What is needed: Using the listing below, return every line that includes "danceability".

Data for processing:

═══

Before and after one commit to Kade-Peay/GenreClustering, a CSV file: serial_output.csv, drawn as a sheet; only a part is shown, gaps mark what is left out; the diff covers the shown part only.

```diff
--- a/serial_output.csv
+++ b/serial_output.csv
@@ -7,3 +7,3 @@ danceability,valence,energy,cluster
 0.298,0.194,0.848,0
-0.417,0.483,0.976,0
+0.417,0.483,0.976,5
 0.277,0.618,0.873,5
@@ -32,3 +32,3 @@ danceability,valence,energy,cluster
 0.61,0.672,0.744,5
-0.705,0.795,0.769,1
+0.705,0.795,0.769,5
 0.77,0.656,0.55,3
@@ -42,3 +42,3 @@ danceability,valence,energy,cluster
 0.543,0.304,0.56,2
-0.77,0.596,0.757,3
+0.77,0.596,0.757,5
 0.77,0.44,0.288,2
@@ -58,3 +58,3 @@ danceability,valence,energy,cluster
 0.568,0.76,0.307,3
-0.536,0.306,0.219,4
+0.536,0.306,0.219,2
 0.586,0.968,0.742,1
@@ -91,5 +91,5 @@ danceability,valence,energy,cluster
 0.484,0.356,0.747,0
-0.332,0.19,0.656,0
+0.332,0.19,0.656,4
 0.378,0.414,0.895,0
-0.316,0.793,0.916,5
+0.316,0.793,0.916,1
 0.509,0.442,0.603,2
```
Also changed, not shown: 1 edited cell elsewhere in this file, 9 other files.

═══

Completed task:
@@ -7,3 +7,3 @@ danceability,valence,energy,cluster
@@ -32,3 +32,3 @@ danceability,valence,energy,cluster
@@ -42,3 +42,3 @@ danceability,valence,energy,cluster
@@ -58,3 +58,3 @@ danceability,valence,energy,cluster
@@ -91,5 +91,5 @@ danceability,valence,energy,cluster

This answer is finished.